* _Web page edit records_

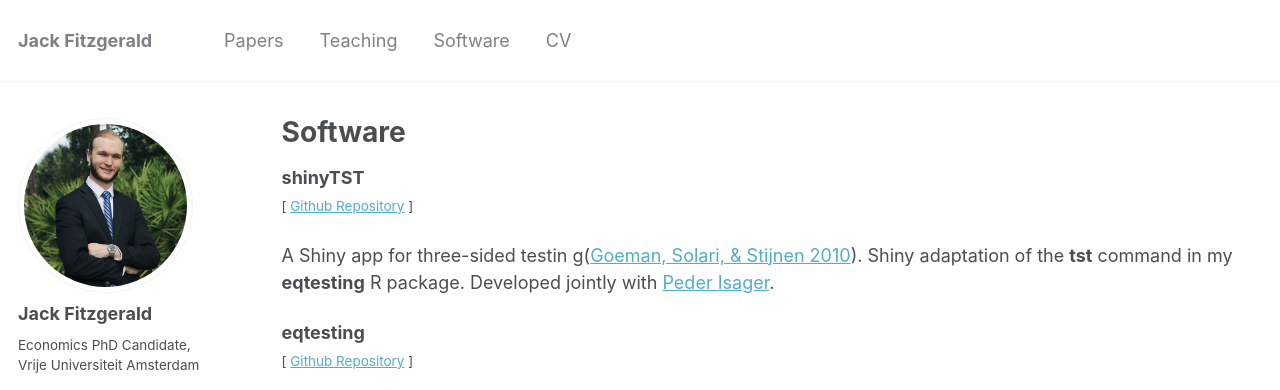
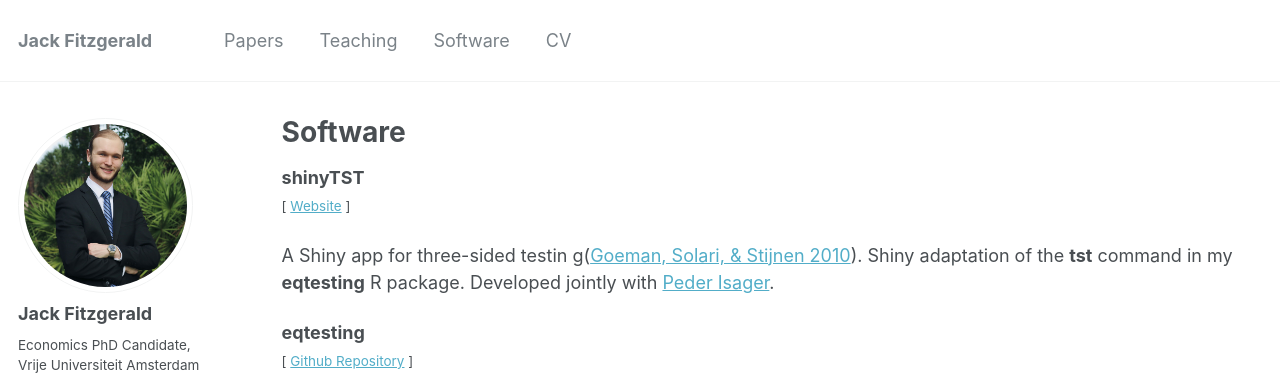
Before and after one commit to jack-fitzgerald/jack-fitzgerald.github.io, a Jekyll site: the page built from _pages/packages.md, in a window 1280 px wide and 954 px high. Shown: the top 390 px of the window. Built offline with Jekyll 4.4.1, drawn with Linux system fonts in a browser that asks for light colours; some web fonts are replaced.

Commit message:
Update packages.md

```diff
--- a/_pages/packages.md
+++ b/_pages/packages.md
@@ -6,7 +6,7 @@ author_profile: true
 ---
 
 **shinyTST** <br/>
-<small>[ [Github Repository](https://github.com/jack-fitzgerald/eqtesting) ] </small>
+<small>[ [Website](https://jack-fitzgerald.shinyapps.io/shinyTST/) ] </small>
 
 A Shiny app for three-sided testin g([Goeman, Solari, & Stijnen 2010](https://doi.org/10.1002/sim.4002)). Shiny adaptation of the <b>tst</b> command in my <b>eqtesting</b> R package. Developed jointly with [Peder Isager](https://pedermisager.org/).
 
```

* _REQUIREMENT_
Lines in the data holding the word "small": count them and say how many, nothing more.

* _TASK RESPONSE_
2